ABOUT THIS EXERCISE
Please reproduce the entries below exactly, starting at the first line and ending with the line that holds "Co-Authored-By: Claude Opus".

(User interface change data)
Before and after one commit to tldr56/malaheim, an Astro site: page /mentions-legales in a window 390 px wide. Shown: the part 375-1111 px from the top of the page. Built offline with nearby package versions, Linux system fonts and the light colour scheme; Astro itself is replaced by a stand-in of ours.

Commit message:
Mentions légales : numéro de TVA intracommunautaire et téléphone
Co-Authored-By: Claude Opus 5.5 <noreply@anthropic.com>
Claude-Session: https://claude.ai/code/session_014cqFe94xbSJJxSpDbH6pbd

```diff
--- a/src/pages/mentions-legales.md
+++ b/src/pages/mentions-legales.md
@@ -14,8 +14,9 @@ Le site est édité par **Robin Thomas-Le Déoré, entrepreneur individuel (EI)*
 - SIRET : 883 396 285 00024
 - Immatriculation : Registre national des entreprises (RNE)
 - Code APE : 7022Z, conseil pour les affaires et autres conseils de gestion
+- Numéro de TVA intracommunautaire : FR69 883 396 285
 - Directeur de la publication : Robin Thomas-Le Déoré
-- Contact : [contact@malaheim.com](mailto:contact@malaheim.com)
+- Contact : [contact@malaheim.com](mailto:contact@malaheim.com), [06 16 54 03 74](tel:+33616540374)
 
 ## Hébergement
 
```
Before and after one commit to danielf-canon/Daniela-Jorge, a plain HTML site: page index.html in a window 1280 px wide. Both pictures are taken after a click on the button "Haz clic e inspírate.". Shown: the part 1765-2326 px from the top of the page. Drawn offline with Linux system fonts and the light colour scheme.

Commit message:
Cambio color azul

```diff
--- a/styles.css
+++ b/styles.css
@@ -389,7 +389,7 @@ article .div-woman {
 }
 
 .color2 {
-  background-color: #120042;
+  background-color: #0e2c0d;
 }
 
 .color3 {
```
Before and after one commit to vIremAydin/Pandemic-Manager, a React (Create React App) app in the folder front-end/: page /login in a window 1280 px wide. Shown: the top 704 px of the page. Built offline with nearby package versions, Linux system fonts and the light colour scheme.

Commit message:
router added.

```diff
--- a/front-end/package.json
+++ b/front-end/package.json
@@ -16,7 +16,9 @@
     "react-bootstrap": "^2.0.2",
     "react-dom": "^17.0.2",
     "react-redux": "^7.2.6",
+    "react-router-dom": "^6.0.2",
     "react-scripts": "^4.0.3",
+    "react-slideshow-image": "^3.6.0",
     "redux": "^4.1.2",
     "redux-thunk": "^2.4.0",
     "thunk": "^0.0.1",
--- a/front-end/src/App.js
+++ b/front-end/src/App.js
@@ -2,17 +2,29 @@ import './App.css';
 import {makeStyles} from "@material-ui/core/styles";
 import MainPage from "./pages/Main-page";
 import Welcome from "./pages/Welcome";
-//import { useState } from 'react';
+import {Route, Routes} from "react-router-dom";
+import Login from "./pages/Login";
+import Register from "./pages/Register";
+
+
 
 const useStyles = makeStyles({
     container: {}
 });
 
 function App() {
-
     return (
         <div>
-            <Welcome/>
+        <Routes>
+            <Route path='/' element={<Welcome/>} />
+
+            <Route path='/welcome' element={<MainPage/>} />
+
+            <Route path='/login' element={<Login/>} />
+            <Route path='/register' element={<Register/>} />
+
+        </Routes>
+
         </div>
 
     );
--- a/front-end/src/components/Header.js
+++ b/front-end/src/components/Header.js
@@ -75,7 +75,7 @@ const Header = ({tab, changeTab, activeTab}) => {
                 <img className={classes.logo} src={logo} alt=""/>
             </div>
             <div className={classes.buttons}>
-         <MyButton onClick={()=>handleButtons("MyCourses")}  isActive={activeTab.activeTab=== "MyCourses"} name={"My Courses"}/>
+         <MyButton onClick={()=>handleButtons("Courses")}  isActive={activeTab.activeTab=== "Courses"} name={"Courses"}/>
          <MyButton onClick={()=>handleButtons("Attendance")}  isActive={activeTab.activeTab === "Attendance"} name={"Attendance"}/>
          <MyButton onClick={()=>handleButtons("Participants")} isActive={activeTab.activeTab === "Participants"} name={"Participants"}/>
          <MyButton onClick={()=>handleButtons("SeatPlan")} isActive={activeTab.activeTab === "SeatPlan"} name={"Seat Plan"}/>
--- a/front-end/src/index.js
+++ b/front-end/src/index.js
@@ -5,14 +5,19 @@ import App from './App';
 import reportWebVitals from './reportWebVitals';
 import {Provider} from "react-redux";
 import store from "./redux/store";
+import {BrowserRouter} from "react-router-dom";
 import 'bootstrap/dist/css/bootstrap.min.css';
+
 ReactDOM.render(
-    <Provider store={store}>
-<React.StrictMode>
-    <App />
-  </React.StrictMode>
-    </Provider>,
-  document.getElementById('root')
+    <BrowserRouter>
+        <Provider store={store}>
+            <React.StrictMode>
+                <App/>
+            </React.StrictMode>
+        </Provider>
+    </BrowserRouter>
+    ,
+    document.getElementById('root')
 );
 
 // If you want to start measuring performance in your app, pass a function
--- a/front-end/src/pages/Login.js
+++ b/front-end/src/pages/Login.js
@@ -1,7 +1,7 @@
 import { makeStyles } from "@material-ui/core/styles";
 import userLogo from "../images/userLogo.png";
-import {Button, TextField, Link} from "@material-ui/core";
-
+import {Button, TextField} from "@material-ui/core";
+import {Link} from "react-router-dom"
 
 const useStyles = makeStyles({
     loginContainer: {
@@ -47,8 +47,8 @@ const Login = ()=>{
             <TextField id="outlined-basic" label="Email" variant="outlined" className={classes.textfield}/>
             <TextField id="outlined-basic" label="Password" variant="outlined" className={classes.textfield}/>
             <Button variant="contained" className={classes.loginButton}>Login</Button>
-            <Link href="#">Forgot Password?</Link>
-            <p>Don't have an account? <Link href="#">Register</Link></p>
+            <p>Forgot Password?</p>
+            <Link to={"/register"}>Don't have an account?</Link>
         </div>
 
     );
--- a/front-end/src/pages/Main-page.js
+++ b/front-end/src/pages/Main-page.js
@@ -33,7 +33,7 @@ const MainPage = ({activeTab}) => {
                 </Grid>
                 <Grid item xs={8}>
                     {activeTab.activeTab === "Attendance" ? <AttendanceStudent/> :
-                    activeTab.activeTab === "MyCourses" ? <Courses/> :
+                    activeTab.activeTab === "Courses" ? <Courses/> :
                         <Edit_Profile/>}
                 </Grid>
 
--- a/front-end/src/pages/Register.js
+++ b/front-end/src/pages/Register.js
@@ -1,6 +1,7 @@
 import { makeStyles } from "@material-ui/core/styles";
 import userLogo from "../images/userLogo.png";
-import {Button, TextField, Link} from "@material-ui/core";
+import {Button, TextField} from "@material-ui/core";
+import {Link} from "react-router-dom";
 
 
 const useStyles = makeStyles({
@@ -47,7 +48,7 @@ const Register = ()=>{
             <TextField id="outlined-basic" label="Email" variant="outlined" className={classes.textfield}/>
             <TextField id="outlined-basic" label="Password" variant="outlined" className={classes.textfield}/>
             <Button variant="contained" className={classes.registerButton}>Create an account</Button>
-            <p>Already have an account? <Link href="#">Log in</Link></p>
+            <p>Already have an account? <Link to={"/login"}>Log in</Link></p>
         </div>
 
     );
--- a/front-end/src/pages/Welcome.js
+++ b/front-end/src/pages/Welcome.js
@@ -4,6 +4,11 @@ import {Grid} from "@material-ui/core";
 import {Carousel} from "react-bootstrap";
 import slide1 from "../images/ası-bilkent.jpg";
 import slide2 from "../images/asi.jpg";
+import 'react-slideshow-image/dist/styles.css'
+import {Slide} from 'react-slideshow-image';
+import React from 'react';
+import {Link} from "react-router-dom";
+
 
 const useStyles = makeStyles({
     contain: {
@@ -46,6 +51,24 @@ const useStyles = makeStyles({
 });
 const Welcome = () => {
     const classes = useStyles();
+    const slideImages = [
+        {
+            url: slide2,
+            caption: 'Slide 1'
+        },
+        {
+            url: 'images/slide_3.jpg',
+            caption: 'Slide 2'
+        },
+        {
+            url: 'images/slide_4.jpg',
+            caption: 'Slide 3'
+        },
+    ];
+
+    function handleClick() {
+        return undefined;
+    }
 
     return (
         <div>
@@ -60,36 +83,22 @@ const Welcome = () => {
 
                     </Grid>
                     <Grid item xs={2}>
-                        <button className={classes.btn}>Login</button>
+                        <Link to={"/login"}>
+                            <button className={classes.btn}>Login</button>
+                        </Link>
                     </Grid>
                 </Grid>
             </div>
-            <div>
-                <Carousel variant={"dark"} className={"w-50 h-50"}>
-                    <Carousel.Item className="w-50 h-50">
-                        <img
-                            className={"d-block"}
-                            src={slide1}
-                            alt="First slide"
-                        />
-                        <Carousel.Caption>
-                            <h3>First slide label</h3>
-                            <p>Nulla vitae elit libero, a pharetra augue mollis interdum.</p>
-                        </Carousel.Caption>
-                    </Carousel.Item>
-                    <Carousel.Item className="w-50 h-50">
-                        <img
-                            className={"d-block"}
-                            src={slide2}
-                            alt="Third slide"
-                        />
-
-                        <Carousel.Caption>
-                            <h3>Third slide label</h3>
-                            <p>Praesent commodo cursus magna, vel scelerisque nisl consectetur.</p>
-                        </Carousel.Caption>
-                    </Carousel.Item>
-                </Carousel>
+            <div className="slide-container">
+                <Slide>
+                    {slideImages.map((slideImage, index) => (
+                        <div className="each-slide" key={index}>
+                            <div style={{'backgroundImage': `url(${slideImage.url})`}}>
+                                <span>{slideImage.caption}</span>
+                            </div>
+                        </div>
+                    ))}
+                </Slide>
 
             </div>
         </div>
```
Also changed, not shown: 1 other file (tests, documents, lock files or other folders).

FINISHED TASK
Before and after one commit to tldr56/malaheim, an Astro site: page /mentions-legales in a window 390 px wide. Shown: the part 375-1111 px from the top of the page. Built offline with nearby package versions, Linux system fonts and the light colour scheme; Astro itself is replaced by a stand-in of ours.

Commit message:
Mentions légales : numéro de TVA intracommunautaire et téléphone
Co-Authored-By: Claude Opus 5.5 <noreply@anthropic.com>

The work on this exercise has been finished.